The Industry Standard suspends publication

Standard Media International Inc. said Thursday that it would suspend publication of The Industry Standard, the weekly magazine that has chronicled the dramatic highs and lows of the Internet economy.

The company will continue to publish its Web site,, and will retain a small editorial team while it seeks a buyer. The company likely will file for bankruptcy protection, and most of its 180 employees will lose their jobs.

“This is a very sad day for everybody who has helped make The Industry Standard a great publication,” said Jonathan Weber, the magazine’s editor in chief. “We’re very proud of what we have accomplished, and we’re hopeful that the magazine and the Web site will find a new home.”

The Standard was a victim of many of the same forces that have so damaged the companies it covers. Launched in the spring of 1998, the print magazine grew in leaps and bounds along with interest in the technology-driven economy.

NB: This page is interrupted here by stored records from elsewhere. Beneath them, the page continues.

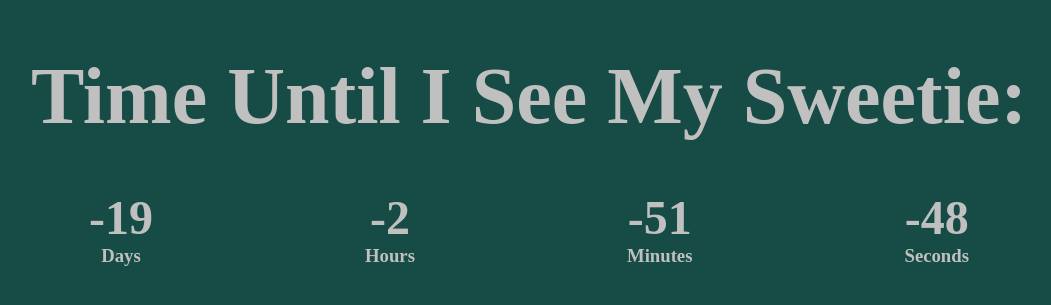
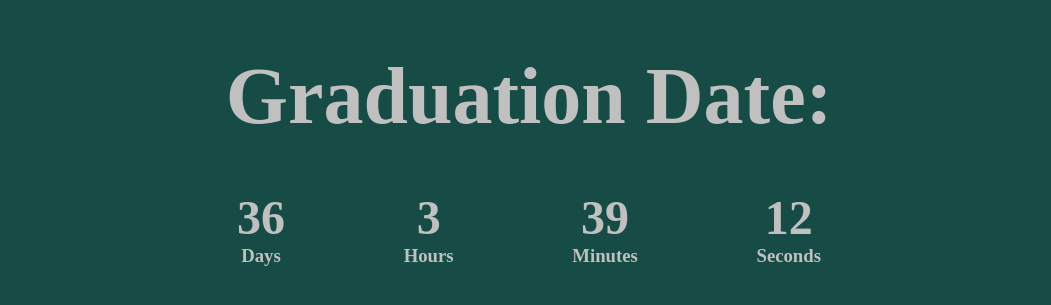
Before and after one commit to LamQuoc24/Sweetie-Time, a plain HTML site: page index.html in a window 1280 px wide. Shown: the part 265-570 px from the top of the page, without its empty margins (111-1162 px from the left). Drawn offline with Linux system fonts and the light colour scheme.

Commit message:
Graduation Date

```diff
--- a/index.html
+++ b/index.html
@@ -1,7 +1,7 @@
 <!DOCTYPE html>
 <html lang="en">
   <head>
-    <meta charset="UTF-8" />
+    <meta Graduation Date
     <meta http-equiv="X-UA-Compatible" content="IE=edge" />
     <meta name="viewport" content="width=device-width, initial-scale=1.0" />
     <link rel="stylesheet" href="style.css" />
@@ -10,7 +10,7 @@
   <body>
     <section class="coming-soon">
       <div>
-        <h2>Time Until I See My Sweetie:</h2>
+        <h2>Graduation Date:</h2>
         <div class="countdown">
           <div class="container-day">
             <h3 class="day"></h3>
--- a/script.js
+++ b/script.js
@@ -1,17 +1,14 @@
 const countdown = () => {
-  const wedding = new Date("May 27, 2022 18:30:00").getTime();
+  const wedding = new Date("July 20, 2022 24:00:00").getTime();
   let container = document.querySelector(".countdown");
-  // console.log(container);
-  // console.log(wedding);
+
   const now = new Date().getTime();
-  // console.log(now);
 
   const gap = wedding - now;
-  // const gap = 0;
-  // console.log(gap);
-  if (gap === 0){
-    container.innerText = "NOW!"
-    container.style.fontSize = "10rem"
+
+  if (gap === 0) {
+    container.innerText = "NOW!";
+    container.style.fontSize = "10rem";
   }
 
   const second = 1000;
```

In 2000, the magazine set an all-time publishing industry record of 7,558 advertising pages, and the company aggressively expanded its online and conference operations.

The Standard’s journalism was highly regarded, as well. The Web site was nominated for a National Magazine Award in 1998, and this year, senior writer Gary Rivlin won the prestigious Gerald Loeb Award for Distinguished Business and Financial Journalism for his 1999 story “AOL’S Rough Riders.”

The biggest issue of the magazine was more than 300 pages, but recent issues have struggled to reach more than 90 pages. The worldwide pullback in advertising sales that has hurt media properties of all kinds was especially damaging to technology-oriented publications such as The Industry Standard, and revenues fell dramatically.

The Industry Standard remained 19th among all magazines in terms of ad pages for the first half of 2001, according to the Publisher’s Information Bureau, ahead of Barron’s, Newsweek, Martha Stewart Living and Vanity Fair. It was also ahead of competitors Red Herring (41st), Business 2.0 (63rd), Fast Company (89th) and eCompany Now (121st). But The Industry Standard also secured a spot at the top of a less enviable list – for 2001, the magazine was first in loss of ad pages and revenues.

Standard Media had been in financing discussions with its board, including majority owner International Data Group, and had expected to reach an agreement. But when those discussions broke down, it was forced to suspend publication.